(DATA EXCERPTS)
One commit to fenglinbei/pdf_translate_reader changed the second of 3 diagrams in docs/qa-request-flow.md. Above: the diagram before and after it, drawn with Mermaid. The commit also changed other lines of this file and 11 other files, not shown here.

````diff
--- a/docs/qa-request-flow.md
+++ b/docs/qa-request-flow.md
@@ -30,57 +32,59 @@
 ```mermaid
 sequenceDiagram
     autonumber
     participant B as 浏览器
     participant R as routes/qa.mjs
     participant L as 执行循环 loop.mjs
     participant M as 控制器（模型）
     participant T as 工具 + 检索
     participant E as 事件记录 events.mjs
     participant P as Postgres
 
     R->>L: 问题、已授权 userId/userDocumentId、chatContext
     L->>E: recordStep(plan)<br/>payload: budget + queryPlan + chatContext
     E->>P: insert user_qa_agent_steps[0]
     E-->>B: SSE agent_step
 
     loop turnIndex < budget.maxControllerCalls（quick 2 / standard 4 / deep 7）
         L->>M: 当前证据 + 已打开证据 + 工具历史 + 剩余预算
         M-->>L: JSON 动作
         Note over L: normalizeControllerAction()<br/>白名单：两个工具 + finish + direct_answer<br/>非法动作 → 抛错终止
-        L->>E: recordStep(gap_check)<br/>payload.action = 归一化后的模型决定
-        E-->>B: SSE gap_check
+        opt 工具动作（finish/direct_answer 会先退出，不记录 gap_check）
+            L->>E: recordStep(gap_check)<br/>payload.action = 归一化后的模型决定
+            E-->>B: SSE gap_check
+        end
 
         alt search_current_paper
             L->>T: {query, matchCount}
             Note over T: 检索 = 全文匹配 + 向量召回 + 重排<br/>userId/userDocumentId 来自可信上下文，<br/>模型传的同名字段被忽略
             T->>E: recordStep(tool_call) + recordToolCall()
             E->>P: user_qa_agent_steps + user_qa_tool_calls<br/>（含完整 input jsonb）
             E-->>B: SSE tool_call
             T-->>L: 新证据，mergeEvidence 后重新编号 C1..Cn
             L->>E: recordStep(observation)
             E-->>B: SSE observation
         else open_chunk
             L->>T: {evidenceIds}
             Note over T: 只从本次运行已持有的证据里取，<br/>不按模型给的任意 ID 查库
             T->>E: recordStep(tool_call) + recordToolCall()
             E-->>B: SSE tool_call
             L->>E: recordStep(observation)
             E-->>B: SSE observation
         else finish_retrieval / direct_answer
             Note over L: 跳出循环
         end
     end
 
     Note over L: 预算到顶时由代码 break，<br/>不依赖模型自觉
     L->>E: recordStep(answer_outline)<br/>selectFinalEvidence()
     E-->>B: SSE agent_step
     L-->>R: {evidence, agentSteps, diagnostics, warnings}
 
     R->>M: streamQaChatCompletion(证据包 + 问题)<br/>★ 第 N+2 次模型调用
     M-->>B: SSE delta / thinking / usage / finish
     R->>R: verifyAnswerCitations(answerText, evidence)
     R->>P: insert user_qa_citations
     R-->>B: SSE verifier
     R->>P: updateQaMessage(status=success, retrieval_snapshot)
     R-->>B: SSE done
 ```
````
(End DATA EXCERPTS)
Throughout the material above, find lines holding the word "else", then copy them.

         else open_chunk
         else finish_retrieval / direct_answer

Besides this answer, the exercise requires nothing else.